Though the United Nations country team in Zimbabwe has gone on record deploring police beatings of Zimbabwean trade union officials earlier this month and has tacitly criticized President Robert Mugabe's subsequent remarks condoning the violence, some observers have taken the world body to task for taking too long to react.
Public comments by the U.N. country team in Harare Thursday came more than two weeks after the September 13 beatings of 17 officials of the Zimbabwe Congress of Trade Unions following their attempted protest march in the capital.
Support for the ZCTU officials had come from many other organizations, not only trade unions but rights groups like Amnesty International, but until September 28 not from the United Nations, whose International Labor Organization had yet to comment.
The U.N. country team expressed its "profound sense of dismay" at declarations by "Zimbabwean authorities" - clearly an indirect reference to President Mugabe - that seemed to condone the use of force and torture to put down demonstrations. The country team urged Harare to ensure the free exercise of basic freedoms.
VOA's Studio 7 for Zimbabwe sought perspective on the matter from Nairobi-based rights activist Brian Kagoro, who said the U.N. statement was too little too late.
Meanwhile, U.N. officials in Harare were on the defensive in a separate matter to do with Harare's proposal for a national human rights commission. Some civic groups have accused U.N. officials of aligning too closely with the government on the idea.
U.N. news agency IRIN quoted U.N. Development Program Resident Representative Agostinho Zacarias as saying that, "The accusation that we are in bed with the government of Zimbabwe is unfounded and in bad faith."
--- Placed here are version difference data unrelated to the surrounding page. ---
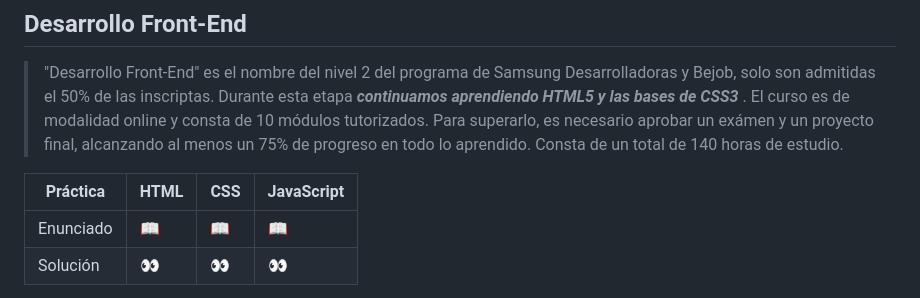
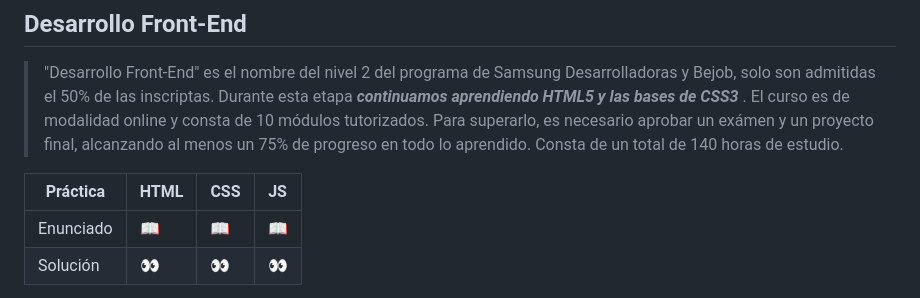
Before and after one commit to rossattism/Samsung-Desarrolladoras, a Markdown page: README.md, the part around the change. Drawn GitHub-style.

```diff
--- a/README.md
+++ b/README.md
@@ -48,7 +48,7 @@
 ## Desarrollo Front-End
 >"Desarrollo Front-End" es el nombre del nivel 2 del programa de Samsung Desarrolladoras y Bejob, solo son admitidas el 50% de las inscriptas. Durante esta etapa <b><i> continuamos aprendiendo HTML5 y las bases de CSS3 </i></b>. El curso es de modalidad online y consta de 10 módulos tutorizados. Para superarlo, es necesario aprobar un exámen y un proyecto final, alcanzando al menos un 75% de progreso en todo lo aprendido. Consta de un total de 140 horas de estudio.
 
-| Práctica  | HTML       | CSS           | JavaScript |
+| Práctica  | HTML       | CSS           | JS |
 |-----------|------------|---------------|------------|
 | Enunciado | <a href="https://github.com/RossattiSM/Samsung-Desarrolladoras/blob/main/Desarrollo%20Front-End/Practica%20HTML/enunciadoHTML.pdf"> 📖 </a>  | <a href="https://github.com/RossattiSM/Samsung-Desarrolladoras/blob/main/Desarrollo%20Front-End/Practica%20CSS/enunciadoCSS.pdf"> 📖 </a>  | <a href="https://github.com/RossattiSM/Samsung-Desarrolladoras/blob/main/Desarrollo%20Front-End/Practica%20JavaScript/enunciadoJavaScript.pdf"> 📖 </a>   |
 | Solución  | <a href="https://github.com/RossattiSM/Samsung-Desarrolladoras/tree/main/Desarrollo%20Front-End/Practica%20HTML"> 👀 </a> | <a href="https://github.com/RossattiSM/Samsung-Desarrolladoras/tree/main/Desarrollo%20Front-End/Practica%20CSS">  👀 </a>  | <a href="https://github.com/RossattiSM/Samsung-Desarrolladoras/tree/main/Desarrollo%20Front-End/Practica%20JavaScript"> 👀 </a>  |
```
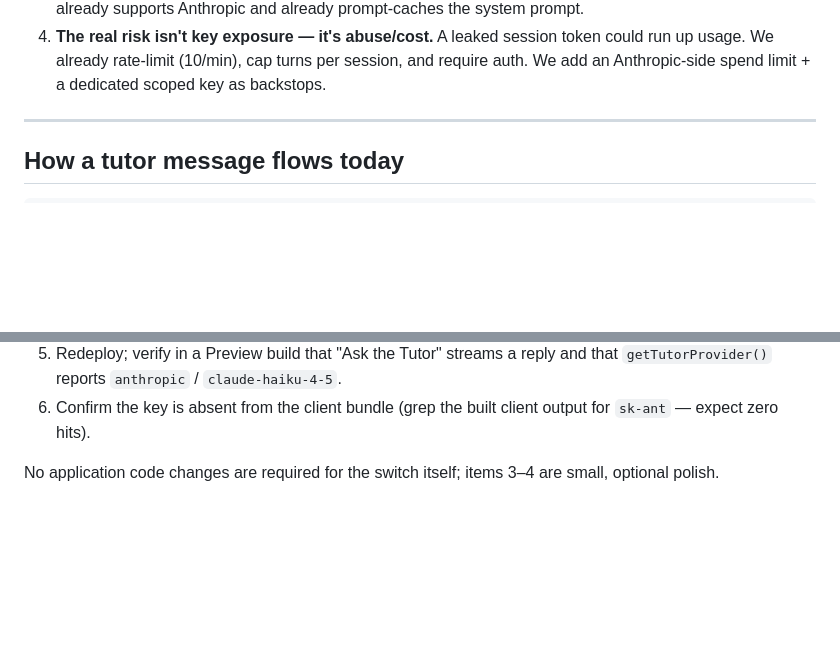
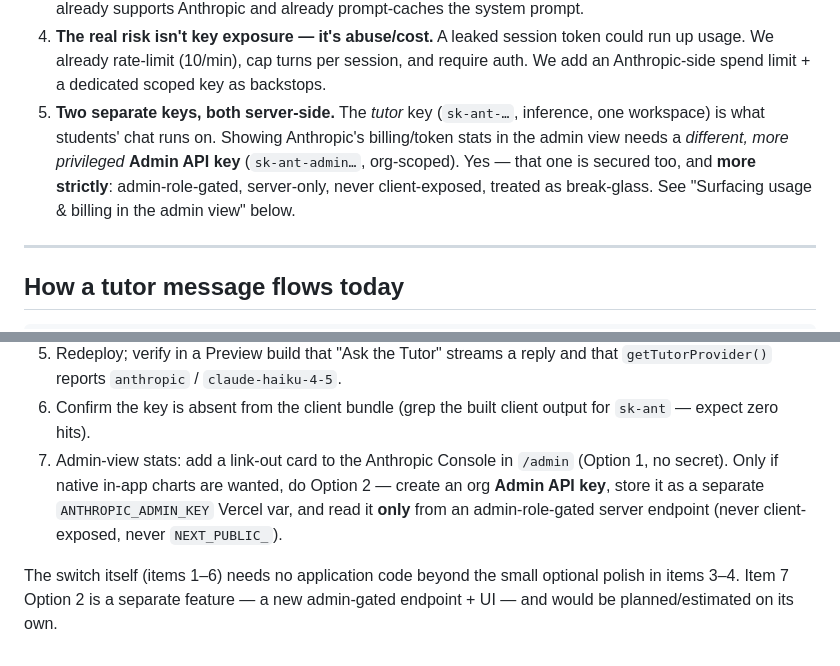
Before and after one commit to HelloImFranky/trusty_algebra_tutor, a Markdown page: docs/tutor-anthropic-haiku-plan.md, 2 parts joined by grey strips. GitHub-like rendering; blank space fills up the shorter version.

```diff
--- a/docs/tutor-anthropic-haiku-plan.md
+++ b/docs/tutor-anthropic-haiku-plan.md
@@ -28,6 +28,13 @@ gated on sign-off (see "Rollout checklist" at the end).
    session token could run up usage. We already rate-limit (10/min),
    cap turns per session, and require auth. We add an Anthropic-side
    spend limit + a dedicated scoped key as backstops.
+5. **Two separate keys, both server-side.** The *tutor* key (`sk-ant-…`,
+   inference, one workspace) is what students' chat runs on. Showing
+   Anthropic's billing/token stats in the admin view needs a *different,
+   more privileged* **Admin API key** (`sk-ant-admin…`, org-scoped). Yes —
+   that one is secured too, and **more strictly**: admin-role-gated,
+   server-only, never client-exposed, treated as break-glass. See
+   "Surfacing usage & billing in the admin view" below.
 
 ---
 
@@ -215,6 +280,14 @@ part of why Haiku is the right default here.)
    reply and that `getTutorProvider()` reports `anthropic` / `claude-haiku-4-5`.
 6. Confirm the key is absent from the client bundle (grep the built
    client output for `sk-ant` — expect zero hits).
+7. Admin-view stats: add a link-out card to the Anthropic Console in
+   `/admin` (Option 1, no secret). Only if native in-app charts are
+   wanted, do Option 2 — create an org **Admin API key**, store it as a
+   separate `ANTHROPIC_ADMIN_KEY` Vercel var, and read it **only** from an
+   admin-role-gated server endpoint (never client-exposed, never
+   `NEXT_PUBLIC_`).
 
-No application code changes are required for the switch itself; items 3–4
-are small, optional polish.
+The switch itself (items 1–6) needs no application code beyond the small
+optional polish in items 3–4. Item 7 Option 2 is a separate feature —
+a new admin-gated endpoint + UI — and would be planned/estimated on its
+own.
```
Also changed, not shown: other parts of docs/tutor-anthropic-haiku-plan.md (+58 -0 lines).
He continued: "Containment and isolation of the government is not our strategy. We are not selectively consulting NGOs - everyone and anyone can participate. We believe in a policy of engaging the government and the civil society."
The Crisis in Zimbabwe Coalition has accused the agency of being soft on Harare and refused to join consultative meetings other NGOs on creating the rights commission - particularly in light of the recent beatings of the trade union officials.